- Count the sentences. Use at least 10.
- Count the long words ( 7 + letters.)
- Divide the number of long words by the number of sentences.
- Locate the reading level on table below.
FIGURE READING LEVEL
7.2 ( and above) College level
6.2 Year 12
5.3 Year 11
4.5 Year 10
3.7 Year 9
3.0 Year 8
2.4 Year 7
1.8 Year 6
1.3 Year 5
0.8 Year 4
0.5 Year 3
0.2 Year 2
below 0.2 Year 1
This test gives teachers who may be uncertain of their own professional judgement an objective measure. The major flaw in the test is of course the fact that a long word is not necessarily a difficult one.
other factors which affect Readability.....and thus the ease with which a reader can comprehend the text are:
- Interest and Motivation – text appeal and presentation, topic
- Print Features – size, font, margins, white space, colour
- Page Layout – blocks, columns, length of line
- Diagrams, maps etc – must match text, need labels, require abstract knowledge and spatial awareness
- Vocabulary – the closer to oral language the easier it is to comprehend. Information texts have content specific vocabulary which children may not have encountered. Texts need contextual explanations or glossaries.
- Concepts – informational texts carry a heavier concept load than narrative texts. Teachers need to assist children by establishing appropriate schema to activate background knowledge prior to reading the text.
- Ideology – issues of race, gender and class are often present within texts and readers need to be encouraged to use their critical practices to discover bias, values, judgements, viewpoints, opinions, stereotypes and to evaluate an author’s purpose.
- Cohesion – text cohesion is achieved by function words (prepositions, articles, pronouns, conjunctions) linking the content words (nouns, verbs, adjectives, adverbs).
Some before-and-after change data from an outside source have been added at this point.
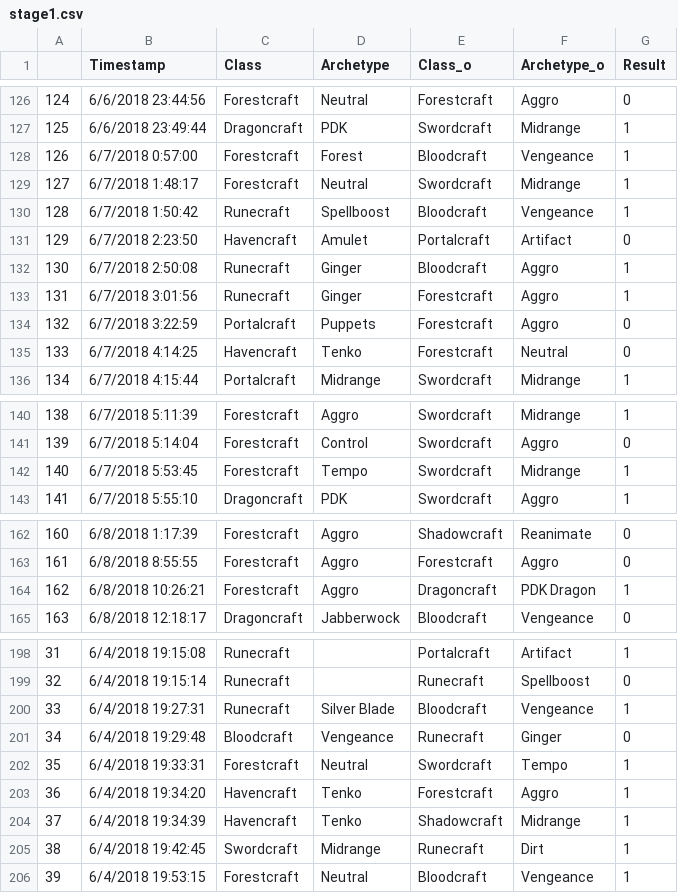
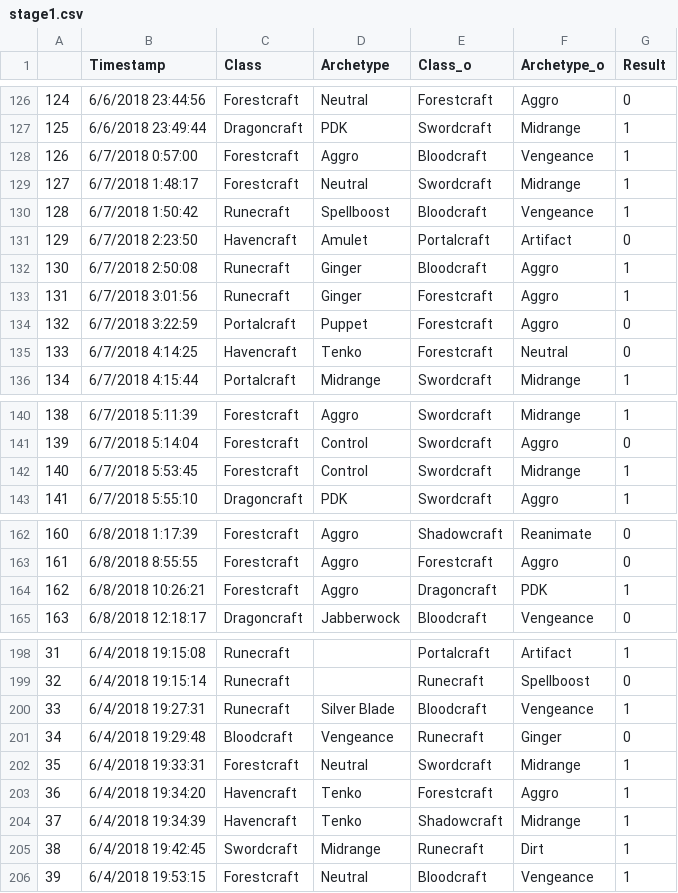
Before and after one commit to aguscerdo/shadowverse-grand-prix, a CSV file: vertical/stage1.csv, drawn as a sheet; only a part is shown, gaps mark what is left out; the diff covers the shown part only.

```diff
--- a/vertical/stage1.csv
+++ b/vertical/stage1.csv
@@ -127,3 +127,3 @@
 125,6/6/2018 23:49:44,Dragoncraft,PDK,Swordcraft,Midrange,1
-126,6/7/2018 0:57:00,Forestcraft,Forest,Bloodcraft,Vengeance,1
+126,6/7/2018 0:57:00,Forestcraft,Aggro,Bloodcraft,Vengeance,1
 127,6/7/2018 1:48:17,Forestcraft,Neutral,Swordcraft,Midrange,1
@@ -133,3 +133,3 @@
 131,6/7/2018 3:01:56,Runecraft,Ginger,Forestcraft,Aggro,1
-132,6/7/2018 3:22:59,Portalcraft,Puppets,Forestcraft,Aggro ,0
+132,6/7/2018 3:22:59,Portalcraft,Puppet,Forestcraft,Aggro,0
 133,6/7/2018 4:14:25,Havencraft,Tenko,Forestcraft,Neutral,0
@@ -141,3 +141,3 @@
 139,6/7/2018 5:14:04,Forestcraft,Control,Swordcraft,Aggro,0
-140,6/7/2018 5:53:45,Forestcraft,Tempo,Swordcraft,Midrange,1
+140,6/7/2018 5:53:45,Forestcraft,Control,Swordcraft,Midrange,1
 141,6/7/2018 5:55:10,Dragoncraft,PDK,Swordcraft,Aggro,1
@@ -163,3 +163,3 @@
 161,6/8/2018 8:55:55,Forestcraft,Aggro,Forestcraft,Aggro,0
-162,6/8/2018 10:26:21,Forestcraft,Aggro,Dragoncraft,PDK Dragon,1
+162,6/8/2018 10:26:21,Forestcraft,Aggro,Dragoncraft,PDK,1
 163,6/8/2018 12:18:17,Dragoncraft,Jabberwock,Bloodcraft,Vengeance,0
@@ -201,3 +201,3 @@
 34,6/4/2018 19:29:48,Bloodcraft,Vengeance,Runecraft,Ginger,0
-35,6/4/2018 19:33:31,Forestcraft,Neutral,Swordcraft,Tempo,1
+35,6/4/2018 19:33:31,Forestcraft,Neutral,Swordcraft,Midrange,1
 36,6/4/2018 19:34:20,Havencraft,Tenko,Forestcraft,Aggro,1
```
Also changed, not shown: 26 edited cells elsewhere in this file, raw/stage1.csv, 38 other files.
This explanation shows how cohesion can be achieved within a text and how such manipulation of the language can affect comprehension for a reader.